[DATASET ENTRIES Boundary: Start]
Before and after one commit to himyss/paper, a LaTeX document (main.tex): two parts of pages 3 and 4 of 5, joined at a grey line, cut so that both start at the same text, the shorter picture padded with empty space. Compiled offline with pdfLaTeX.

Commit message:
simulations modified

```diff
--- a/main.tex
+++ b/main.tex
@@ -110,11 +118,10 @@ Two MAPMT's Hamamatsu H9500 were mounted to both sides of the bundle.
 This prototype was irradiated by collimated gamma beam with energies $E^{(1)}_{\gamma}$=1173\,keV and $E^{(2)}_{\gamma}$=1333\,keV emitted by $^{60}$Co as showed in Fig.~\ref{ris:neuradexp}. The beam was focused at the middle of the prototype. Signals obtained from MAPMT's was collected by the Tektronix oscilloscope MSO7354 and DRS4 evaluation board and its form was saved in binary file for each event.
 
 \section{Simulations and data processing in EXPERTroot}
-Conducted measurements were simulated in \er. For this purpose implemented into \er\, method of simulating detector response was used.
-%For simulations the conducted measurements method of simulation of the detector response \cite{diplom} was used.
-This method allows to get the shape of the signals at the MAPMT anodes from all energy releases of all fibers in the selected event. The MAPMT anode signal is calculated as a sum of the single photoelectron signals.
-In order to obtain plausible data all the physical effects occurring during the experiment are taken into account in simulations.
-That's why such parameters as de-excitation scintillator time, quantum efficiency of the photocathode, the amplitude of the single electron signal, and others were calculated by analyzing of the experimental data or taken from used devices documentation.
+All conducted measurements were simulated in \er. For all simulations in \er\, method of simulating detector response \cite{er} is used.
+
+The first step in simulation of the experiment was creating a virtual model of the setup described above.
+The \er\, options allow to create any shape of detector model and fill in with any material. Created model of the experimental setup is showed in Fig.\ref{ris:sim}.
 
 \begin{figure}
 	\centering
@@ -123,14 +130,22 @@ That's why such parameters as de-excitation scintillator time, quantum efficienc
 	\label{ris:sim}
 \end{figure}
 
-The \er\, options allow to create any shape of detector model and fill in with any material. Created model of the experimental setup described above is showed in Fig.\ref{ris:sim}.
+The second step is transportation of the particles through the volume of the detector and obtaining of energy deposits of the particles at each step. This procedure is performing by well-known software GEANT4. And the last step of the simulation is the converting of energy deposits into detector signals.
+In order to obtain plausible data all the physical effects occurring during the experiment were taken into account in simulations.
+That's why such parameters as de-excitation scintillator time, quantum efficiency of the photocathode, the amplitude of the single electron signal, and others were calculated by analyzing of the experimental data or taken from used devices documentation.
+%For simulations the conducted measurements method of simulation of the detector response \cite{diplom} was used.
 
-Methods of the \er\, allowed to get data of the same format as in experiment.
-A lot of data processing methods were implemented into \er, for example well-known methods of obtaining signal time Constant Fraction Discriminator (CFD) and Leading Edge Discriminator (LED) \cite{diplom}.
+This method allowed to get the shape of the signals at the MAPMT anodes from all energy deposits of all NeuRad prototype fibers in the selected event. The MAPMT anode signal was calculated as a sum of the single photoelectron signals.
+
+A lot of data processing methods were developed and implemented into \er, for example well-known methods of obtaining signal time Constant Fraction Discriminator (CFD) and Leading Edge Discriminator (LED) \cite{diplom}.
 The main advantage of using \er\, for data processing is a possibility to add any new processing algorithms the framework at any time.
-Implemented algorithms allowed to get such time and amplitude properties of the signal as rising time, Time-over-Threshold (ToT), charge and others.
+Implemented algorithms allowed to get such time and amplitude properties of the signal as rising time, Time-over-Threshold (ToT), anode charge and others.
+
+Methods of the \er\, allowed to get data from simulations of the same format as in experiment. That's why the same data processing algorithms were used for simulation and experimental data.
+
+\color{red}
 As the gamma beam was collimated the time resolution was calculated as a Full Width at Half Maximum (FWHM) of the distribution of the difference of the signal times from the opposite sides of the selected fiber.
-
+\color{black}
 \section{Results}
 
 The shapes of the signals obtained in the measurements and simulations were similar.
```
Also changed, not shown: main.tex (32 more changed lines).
[DATASET ENTRIES Boundary: End]
REQUIREMENT: Copy, from the lines above, each one that holds "physical".

RESPONSE:
-In order to obtain plausible data all the physical effects occurring during the experiment are taken into account in simulations.
+In order to obtain plausible data all the physical effects occurring during the experiment were taken into account in simulations.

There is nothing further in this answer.